Task directions: The answer must be a single number: the count of lines in the records below that contain the word "Also".

Available data:
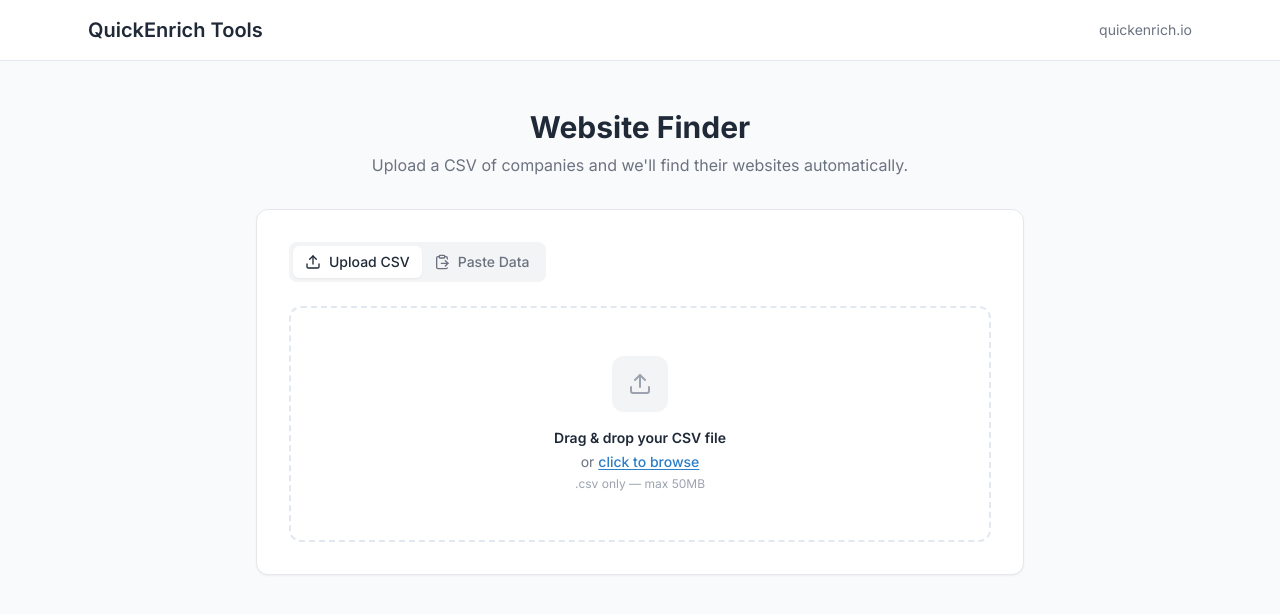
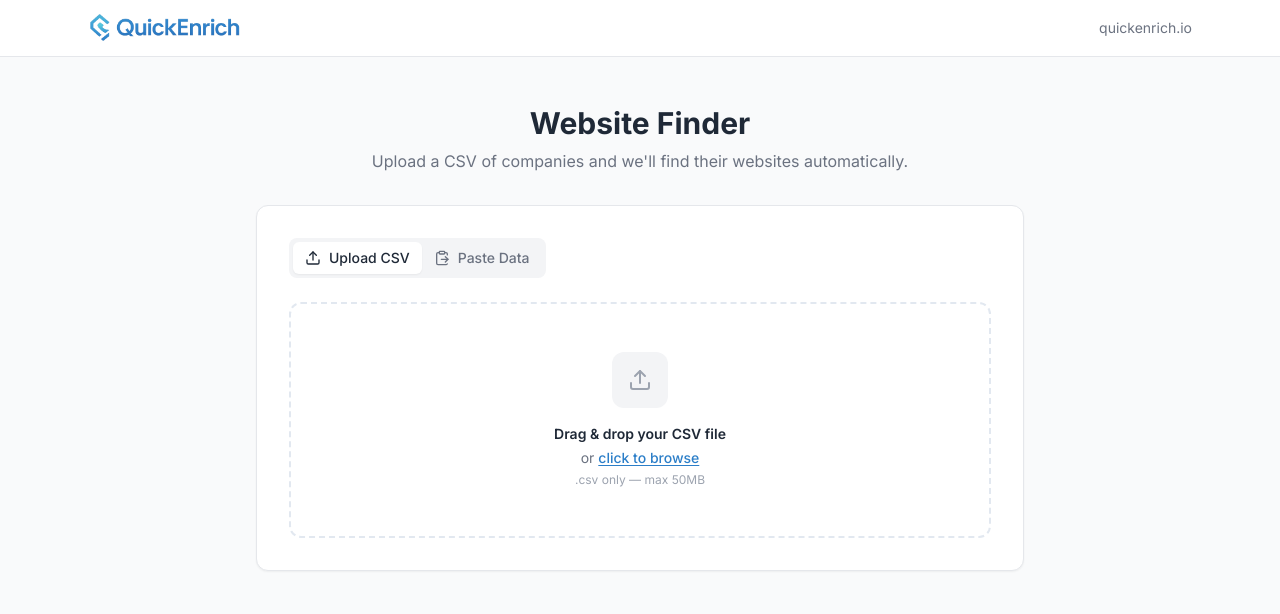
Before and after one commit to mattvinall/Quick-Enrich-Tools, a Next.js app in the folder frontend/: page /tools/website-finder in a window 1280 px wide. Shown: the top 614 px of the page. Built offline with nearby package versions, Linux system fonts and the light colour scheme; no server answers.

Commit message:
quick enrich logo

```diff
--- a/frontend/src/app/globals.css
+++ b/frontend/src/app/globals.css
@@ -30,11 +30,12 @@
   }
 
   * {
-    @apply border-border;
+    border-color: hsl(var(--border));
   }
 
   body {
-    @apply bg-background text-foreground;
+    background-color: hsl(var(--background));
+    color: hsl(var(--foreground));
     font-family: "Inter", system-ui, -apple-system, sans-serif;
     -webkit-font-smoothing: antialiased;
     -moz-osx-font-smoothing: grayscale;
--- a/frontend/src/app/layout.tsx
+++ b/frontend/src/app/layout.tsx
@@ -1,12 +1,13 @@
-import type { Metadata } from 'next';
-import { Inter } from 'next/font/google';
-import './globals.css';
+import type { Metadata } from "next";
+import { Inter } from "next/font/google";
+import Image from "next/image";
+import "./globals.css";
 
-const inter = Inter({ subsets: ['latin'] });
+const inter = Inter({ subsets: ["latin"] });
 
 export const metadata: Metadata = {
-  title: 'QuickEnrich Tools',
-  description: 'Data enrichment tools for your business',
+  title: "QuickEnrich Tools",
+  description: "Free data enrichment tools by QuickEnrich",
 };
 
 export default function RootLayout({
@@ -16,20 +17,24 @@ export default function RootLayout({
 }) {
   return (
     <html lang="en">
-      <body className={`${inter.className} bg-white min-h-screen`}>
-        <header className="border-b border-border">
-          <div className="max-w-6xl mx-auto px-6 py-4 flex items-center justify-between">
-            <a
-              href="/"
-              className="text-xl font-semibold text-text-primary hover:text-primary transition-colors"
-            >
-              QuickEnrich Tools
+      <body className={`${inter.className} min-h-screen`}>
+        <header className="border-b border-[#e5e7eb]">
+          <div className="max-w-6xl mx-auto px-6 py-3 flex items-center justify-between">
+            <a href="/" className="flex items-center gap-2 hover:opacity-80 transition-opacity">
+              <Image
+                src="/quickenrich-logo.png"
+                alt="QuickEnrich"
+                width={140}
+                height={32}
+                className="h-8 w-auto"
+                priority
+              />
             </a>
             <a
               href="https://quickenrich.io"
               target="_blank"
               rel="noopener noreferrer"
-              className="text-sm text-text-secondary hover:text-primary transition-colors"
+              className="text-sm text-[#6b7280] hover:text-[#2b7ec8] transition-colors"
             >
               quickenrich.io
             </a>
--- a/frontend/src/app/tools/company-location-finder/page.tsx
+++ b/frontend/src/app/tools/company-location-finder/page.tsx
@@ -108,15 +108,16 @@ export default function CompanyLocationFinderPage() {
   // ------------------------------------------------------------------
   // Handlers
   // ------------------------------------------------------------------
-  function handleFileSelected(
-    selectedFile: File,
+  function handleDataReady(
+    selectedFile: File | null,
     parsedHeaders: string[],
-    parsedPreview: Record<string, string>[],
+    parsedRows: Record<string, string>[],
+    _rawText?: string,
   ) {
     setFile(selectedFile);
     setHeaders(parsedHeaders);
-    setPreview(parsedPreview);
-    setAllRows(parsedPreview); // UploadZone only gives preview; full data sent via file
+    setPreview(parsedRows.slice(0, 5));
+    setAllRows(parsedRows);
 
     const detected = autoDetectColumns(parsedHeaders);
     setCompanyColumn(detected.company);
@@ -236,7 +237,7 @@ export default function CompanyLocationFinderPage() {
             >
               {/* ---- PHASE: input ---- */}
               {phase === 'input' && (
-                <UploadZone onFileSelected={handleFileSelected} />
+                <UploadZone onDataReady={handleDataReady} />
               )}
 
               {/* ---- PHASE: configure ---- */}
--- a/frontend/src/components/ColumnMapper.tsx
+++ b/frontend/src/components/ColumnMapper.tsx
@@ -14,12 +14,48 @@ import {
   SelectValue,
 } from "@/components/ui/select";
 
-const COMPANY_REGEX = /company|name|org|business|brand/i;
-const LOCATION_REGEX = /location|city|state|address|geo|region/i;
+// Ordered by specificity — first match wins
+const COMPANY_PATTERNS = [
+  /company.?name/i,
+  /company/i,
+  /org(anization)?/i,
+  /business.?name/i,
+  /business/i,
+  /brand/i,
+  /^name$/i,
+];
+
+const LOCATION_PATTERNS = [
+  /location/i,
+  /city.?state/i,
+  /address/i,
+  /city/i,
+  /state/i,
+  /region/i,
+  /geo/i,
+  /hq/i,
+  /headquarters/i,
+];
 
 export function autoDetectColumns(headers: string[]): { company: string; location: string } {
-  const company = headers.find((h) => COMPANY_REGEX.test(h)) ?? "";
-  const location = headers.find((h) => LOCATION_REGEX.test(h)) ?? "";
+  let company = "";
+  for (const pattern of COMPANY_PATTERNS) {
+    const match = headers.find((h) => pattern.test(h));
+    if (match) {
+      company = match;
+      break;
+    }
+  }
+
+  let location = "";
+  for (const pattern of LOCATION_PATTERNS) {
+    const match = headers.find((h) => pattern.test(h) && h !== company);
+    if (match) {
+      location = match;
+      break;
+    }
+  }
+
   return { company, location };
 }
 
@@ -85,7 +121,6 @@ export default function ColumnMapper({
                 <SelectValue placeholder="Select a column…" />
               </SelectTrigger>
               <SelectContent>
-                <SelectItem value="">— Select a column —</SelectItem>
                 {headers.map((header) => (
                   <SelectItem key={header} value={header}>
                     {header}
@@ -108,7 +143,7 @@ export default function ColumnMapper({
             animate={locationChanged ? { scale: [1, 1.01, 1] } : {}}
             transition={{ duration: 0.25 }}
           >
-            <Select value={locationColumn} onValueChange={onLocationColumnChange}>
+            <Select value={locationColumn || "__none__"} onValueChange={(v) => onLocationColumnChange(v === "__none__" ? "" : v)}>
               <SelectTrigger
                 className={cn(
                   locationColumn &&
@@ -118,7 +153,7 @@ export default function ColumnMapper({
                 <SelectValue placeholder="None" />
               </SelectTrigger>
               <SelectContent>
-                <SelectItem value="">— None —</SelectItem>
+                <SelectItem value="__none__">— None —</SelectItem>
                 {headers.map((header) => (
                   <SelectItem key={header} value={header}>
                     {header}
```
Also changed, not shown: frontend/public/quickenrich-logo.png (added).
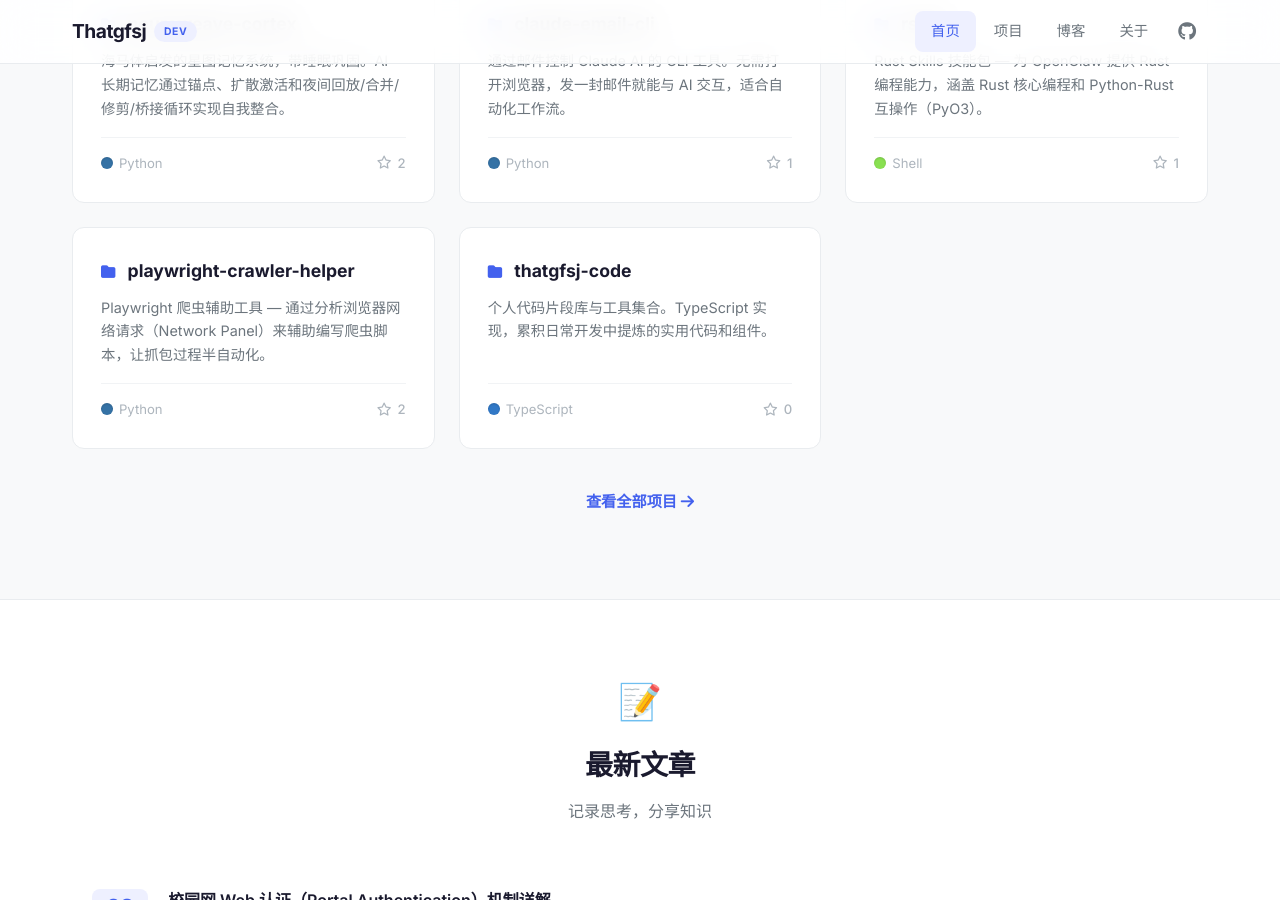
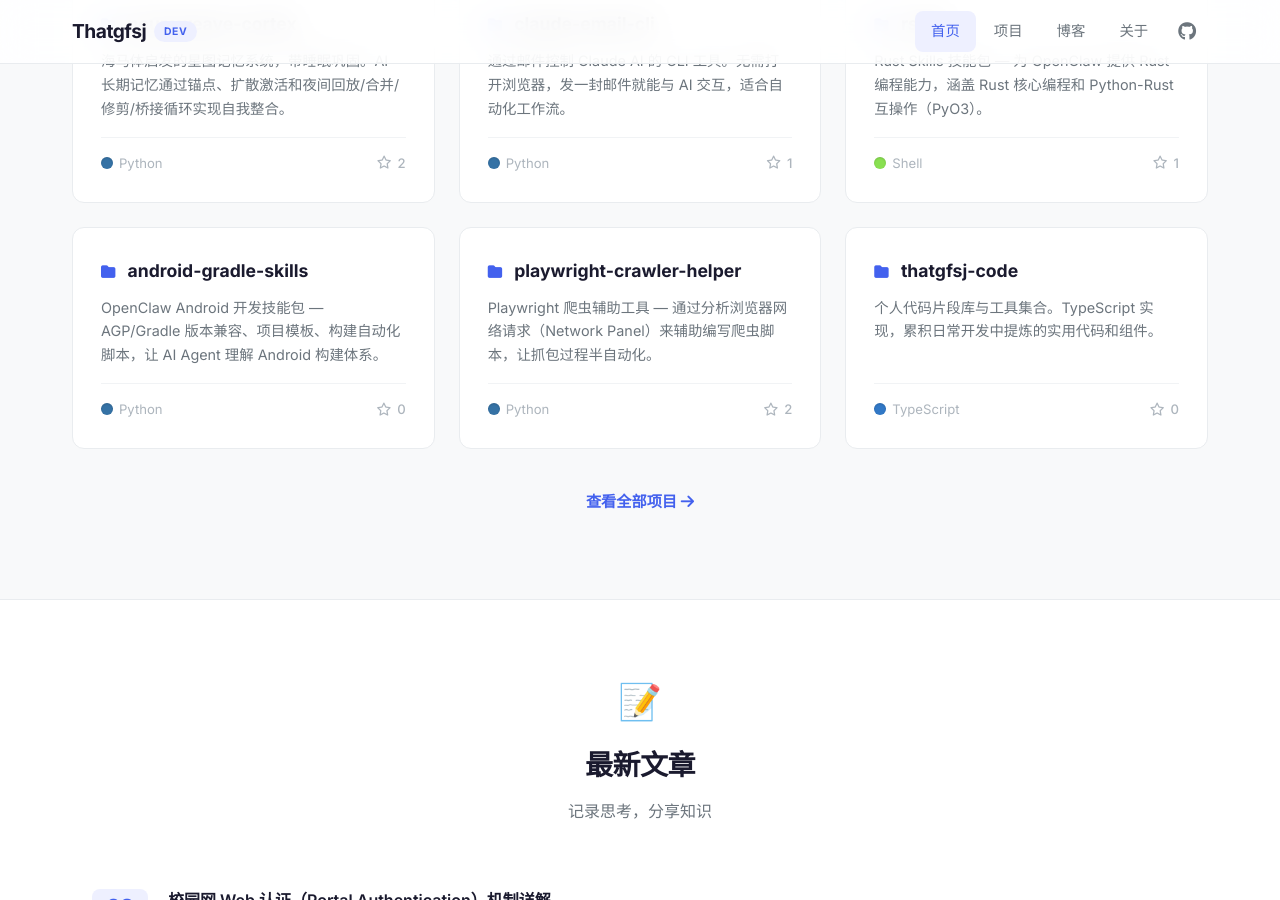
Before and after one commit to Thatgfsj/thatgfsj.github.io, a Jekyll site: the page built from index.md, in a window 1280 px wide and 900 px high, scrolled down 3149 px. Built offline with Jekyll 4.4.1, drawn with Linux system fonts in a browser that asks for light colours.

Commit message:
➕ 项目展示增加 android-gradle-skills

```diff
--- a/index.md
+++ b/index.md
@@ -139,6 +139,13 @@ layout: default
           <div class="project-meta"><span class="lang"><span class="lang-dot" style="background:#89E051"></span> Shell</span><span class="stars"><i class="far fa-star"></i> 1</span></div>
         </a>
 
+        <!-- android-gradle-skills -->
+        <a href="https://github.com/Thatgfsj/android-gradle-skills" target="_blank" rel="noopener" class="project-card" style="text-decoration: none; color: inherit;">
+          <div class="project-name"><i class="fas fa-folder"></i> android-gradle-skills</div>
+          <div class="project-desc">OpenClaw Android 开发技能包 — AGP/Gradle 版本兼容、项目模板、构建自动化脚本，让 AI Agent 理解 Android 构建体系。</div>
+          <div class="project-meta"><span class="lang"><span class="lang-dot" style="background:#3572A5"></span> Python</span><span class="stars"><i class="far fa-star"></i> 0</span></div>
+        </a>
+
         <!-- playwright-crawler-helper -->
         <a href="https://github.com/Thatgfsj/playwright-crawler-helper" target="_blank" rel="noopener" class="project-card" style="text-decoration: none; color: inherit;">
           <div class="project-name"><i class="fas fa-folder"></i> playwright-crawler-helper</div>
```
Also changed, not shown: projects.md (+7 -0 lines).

Answer: 2